Data for this task:
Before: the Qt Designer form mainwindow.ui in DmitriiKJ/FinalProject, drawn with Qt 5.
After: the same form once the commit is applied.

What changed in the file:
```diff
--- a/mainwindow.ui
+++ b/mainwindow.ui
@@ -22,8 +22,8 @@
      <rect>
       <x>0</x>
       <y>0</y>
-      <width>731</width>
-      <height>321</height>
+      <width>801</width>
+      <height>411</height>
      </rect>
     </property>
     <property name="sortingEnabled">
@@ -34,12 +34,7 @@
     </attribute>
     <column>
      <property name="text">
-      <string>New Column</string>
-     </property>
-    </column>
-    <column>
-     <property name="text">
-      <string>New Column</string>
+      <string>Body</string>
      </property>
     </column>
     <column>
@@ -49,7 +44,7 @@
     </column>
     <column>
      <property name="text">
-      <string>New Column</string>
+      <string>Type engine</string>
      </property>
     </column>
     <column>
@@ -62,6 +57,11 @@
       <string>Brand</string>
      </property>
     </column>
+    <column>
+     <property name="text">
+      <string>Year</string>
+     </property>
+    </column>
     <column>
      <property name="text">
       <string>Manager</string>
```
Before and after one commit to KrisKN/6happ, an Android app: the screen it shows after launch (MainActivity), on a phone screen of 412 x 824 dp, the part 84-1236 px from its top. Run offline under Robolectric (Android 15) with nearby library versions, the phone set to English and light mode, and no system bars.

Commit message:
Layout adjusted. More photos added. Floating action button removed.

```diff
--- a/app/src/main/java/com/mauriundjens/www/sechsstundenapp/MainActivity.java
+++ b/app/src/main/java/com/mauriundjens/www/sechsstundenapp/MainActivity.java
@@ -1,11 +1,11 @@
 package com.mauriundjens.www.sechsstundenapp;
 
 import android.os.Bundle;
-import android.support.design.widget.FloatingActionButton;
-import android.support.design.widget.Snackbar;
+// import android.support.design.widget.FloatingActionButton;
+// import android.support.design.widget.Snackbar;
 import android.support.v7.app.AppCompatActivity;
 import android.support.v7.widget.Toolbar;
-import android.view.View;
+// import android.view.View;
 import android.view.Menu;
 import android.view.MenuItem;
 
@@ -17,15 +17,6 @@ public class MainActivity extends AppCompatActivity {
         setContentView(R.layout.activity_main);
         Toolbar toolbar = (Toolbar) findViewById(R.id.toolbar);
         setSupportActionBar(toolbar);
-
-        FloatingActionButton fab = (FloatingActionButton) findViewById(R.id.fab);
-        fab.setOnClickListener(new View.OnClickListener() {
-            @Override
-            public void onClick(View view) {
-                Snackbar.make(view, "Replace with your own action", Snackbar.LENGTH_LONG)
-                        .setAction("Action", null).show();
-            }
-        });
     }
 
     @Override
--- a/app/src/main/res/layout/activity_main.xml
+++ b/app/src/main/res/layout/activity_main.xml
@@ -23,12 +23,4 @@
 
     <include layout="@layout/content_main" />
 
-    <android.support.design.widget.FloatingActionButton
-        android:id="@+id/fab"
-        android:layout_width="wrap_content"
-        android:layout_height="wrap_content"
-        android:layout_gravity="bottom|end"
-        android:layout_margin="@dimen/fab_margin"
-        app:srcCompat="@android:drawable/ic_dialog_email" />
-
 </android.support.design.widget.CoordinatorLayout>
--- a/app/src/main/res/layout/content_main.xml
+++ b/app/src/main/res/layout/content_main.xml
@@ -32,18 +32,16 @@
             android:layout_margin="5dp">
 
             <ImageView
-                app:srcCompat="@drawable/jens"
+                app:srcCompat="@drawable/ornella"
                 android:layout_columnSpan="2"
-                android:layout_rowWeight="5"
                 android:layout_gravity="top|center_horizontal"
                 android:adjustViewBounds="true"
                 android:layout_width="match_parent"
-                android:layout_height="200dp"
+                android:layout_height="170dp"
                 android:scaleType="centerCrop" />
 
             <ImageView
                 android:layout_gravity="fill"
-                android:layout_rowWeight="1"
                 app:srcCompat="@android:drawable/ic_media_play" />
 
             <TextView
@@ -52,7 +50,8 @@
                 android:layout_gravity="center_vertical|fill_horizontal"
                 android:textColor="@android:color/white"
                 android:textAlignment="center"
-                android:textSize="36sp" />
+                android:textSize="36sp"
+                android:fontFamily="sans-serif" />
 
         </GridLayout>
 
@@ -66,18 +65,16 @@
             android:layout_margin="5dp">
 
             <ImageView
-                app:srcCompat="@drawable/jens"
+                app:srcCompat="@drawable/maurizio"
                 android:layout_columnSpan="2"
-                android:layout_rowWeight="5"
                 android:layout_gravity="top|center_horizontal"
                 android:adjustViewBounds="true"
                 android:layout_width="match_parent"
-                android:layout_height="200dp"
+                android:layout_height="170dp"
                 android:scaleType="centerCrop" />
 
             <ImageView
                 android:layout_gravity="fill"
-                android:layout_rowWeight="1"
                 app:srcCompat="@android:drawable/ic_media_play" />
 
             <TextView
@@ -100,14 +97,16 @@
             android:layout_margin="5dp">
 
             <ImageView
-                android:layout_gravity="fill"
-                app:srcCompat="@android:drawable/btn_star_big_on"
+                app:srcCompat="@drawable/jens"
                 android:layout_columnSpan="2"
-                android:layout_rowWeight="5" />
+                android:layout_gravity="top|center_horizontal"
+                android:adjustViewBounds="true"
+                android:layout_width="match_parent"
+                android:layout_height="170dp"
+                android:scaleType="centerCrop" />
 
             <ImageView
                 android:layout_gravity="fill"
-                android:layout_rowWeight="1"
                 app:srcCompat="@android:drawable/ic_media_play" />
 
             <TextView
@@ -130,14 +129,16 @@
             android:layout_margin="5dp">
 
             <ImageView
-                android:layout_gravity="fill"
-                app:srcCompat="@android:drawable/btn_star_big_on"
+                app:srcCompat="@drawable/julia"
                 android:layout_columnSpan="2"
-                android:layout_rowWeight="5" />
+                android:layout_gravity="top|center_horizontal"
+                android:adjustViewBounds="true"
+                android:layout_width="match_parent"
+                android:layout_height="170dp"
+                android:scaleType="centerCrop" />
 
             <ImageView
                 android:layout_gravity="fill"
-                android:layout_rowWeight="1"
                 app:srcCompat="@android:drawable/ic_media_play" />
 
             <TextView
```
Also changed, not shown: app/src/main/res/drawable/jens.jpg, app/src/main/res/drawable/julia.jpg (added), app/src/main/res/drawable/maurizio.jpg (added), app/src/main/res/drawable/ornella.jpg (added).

Work to be completed:
Exactly as written, return every line of the material.

Answer to this task:
Before: the Qt Designer form mainwindow.ui in DmitriiKJ/FinalProject, drawn with Qt 5.
After: the same form once the commit is applied.

What changed in the file:
```diff
--- a/mainwindow.ui
+++ b/mainwindow.ui
@@ -22,8 +22,8 @@
      <rect>
       <x>0</x>
       <y>0</y>
-      <width>731</width>
-      <height>321</height>
+      <width>801</width>
+      <height>411</height>
      </rect>
     </property>
     <property name="sortingEnabled">
@@ -34,12 +34,7 @@
     </attribute>
     <column>
      <property name="text">
-      <string>New Column</string>
-     </property>
-    </column>
-    <column>
-     <property name="text">
-      <string>New Column</string>
+      <string>Body</string>
      </property>
     </column>
     <column>
@@ -49,7 +44,7 @@
     </column>
     <column>
      <property name="text">
-      <string>New Column</string>
+      <string>Type engine</string>
      </property>
     </column>
     <column>
@@ -62,6 +57,11 @@
       <string>Brand</string>
      </property>
     </column>
+    <column>
+     <property name="text">
+      <string>Year</string>
+     </property>
+    </column>
     <column>
      <property name="text">
       <string>Manager</string>
```
Before and after one commit to KrisKN/6happ, an Android app: the screen it shows after launch (MainActivity), on a phone screen of 412 x 824 dp, the part 84-1236 px from its top. Run offline under Robolectric (Android 15) with nearby library versions, the phone set to English and light mode, and no system bars.

Commit message:
Layout adjusted. More photos added. Floating action button removed.

```diff
--- a/app/src/main/java/com/mauriundjens/www/sechsstundenapp/MainActivity.java
+++ b/app/src/main/java/com/mauriundjens/www/sechsstundenapp/MainActivity.java
@@ -1,11 +1,11 @@
 package com.mauriundjens.www.sechsstundenapp;
 
 import android.os.Bundle;
-import android.support.design.widget.FloatingActionButton;
-import android.support.design.widget.Snackbar;
+// import android.support.design.widget.FloatingActionButton;
+// import android.support.design.widget.Snackbar;
 import android.support.v7.app.AppCompatActivity;
 import android.support.v7.widget.Toolbar;
-import android.view.View;
+// import android.view.View;
 import android.view.Menu;
 import android.view.MenuItem;
 
@@ -17,15 +17,6 @@ public class MainActivity extends AppCompatActivity {
         setContentView(R.layout.activity_main);
         Toolbar toolbar = (Toolbar) findViewById(R.id.toolbar);
         setSupportActionBar(toolbar);
-
-        FloatingActionButton fab = (FloatingActionButton) findViewById(R.id.fab);
-        fab.setOnClickListener(new View.OnClickListener() {
-            @Override
-            public void onClick(View view) {
-                Snackbar.make(view, "Replace with your own action", Snackbar.LENGTH_LONG)
-                        .setAction("Action", null).show();
-            }
-        });
     }
 
     @Override
--- a/app/src/main/res/layout/activity_main.xml
+++ b/app/src/main/res/layout/activity_main.xml
@@ -23,12 +23,4 @@
 
     <include layout="@layout/content_main" />
 
-    <android.support.design.widget.FloatingActionButton
-        android:id="@+id/fab"
-        android:layout_width="wrap_content"
-        android:layout_height="wrap_content"
-        android:layout_gravity="bottom|end"
-        android:layout_margin="@dimen/fab_margin"
-        app:srcCompat="@android:drawable/ic_dialog_email" />
-
 </android.support.design.widget.CoordinatorLayout>
--- a/app/src/main/res/layout/content_main.xml
+++ b/app/src/main/res/layout/content_main.xml
@@ -32,18 +32,16 @@
             android:layout_margin="5dp">
 
             <ImageView
-                app:srcCompat="@drawable/jens"
+                app:srcCompat="@drawable/ornella"
                 android:layout_columnSpan="2"
-                android:layout_rowWeight="5"
                 android:layout_gravity="top|center_horizontal"
                 android:adjustViewBounds="true"
                 android:layout_width="match_parent"
-                android:layout_height="200dp"
+                android:layout_height="170dp"
                 android:scaleType="centerCrop" />
 
             <ImageView
                 android:layout_gravity="fill"
-                android:layout_rowWeight="1"
                 app:srcCompat="@android:drawable/ic_media_play" />
 
             <TextView
@@ -52,7 +50,8 @@
                 android:layout_gravity="center_vertical|fill_horizontal"
                 android:textColor="@android:color/white"
                 android:textAlignment="center"
-                android:textSize="36sp" />
+                android:textSize="36sp"
+                android:fontFamily="sans-serif" />
 
         </GridLayout>
 
@@ -66,18 +65,16 @@
             android:layout_margin="5dp">
 
             <ImageView
-                app:srcCompat="@drawable/jens"
+                app:srcCompat="@drawable/maurizio"
                 android:layout_columnSpan="2"
-                android:layout_rowWeight="5"
                 android:layout_gravity="top|center_horizontal"
                 android:adjustViewBounds="true"
                 android:layout_width="match_parent"
-                android:layout_height="200dp"
+                android:layout_height="170dp"
                 android:scaleType="centerCrop" />
 
             <ImageView
                 android:layout_gravity="fill"
-                android:layout_rowWeight="1"
                 app:srcCompat="@android:drawable/ic_media_play" />
 
             <TextView
@@ -100,14 +97,16 @@
             android:layout_margin="5dp">
 
             <ImageView
-                android:layout_gravity="fill"
-                app:srcCompat="@android:drawable/btn_star_big_on"
+                app:srcCompat="@drawable/jens"
                 android:layout_columnSpan="2"
-                android:layout_rowWeight="5" />
+                android:layout_gravity="top|center_horizontal"
+                android:adjustViewBounds="true"
+                android:layout_width="match_parent"
+                android:layout_height="170dp"
+                android:scaleType="centerCrop" />
 
             <ImageView
                 android:layout_gravity="fill"
-                android:layout_rowWeight="1"
                 app:srcCompat="@android:drawable/ic_media_play" />
 
             <TextView
@@ -130,14 +129,16 @@
             android:layout_margin="5dp">
 
             <ImageView
-                android:layout_gravity="fill"
-                app:srcCompat="@android:drawable/btn_star_big_on"
+                app:srcCompat="@drawable/julia"
                 android:layout_columnSpan="2"
-                android:layout_rowWeight="5" />
+                android:layout_gravity="top|center_horizontal"
+                android:adjustViewBounds="true"
+                android:layout_width="match_parent"
+                android:layout_height="170dp"
+                android:scaleType="centerCrop" />
 
             <ImageView
                 android:layout_gravity="fill"
-                android:layout_rowWeight="1"
                 app:srcCompat="@android:drawable/ic_media_play" />
 
             <TextView
```
Also changed, not shown: app/src/main/res/drawable/jens.jpg, app/src/main/res/drawable/julia.jpg (added), app/src/main/res/drawable/maurizio.jpg (added), app/src/main/res/drawable/ornella.jpg (added).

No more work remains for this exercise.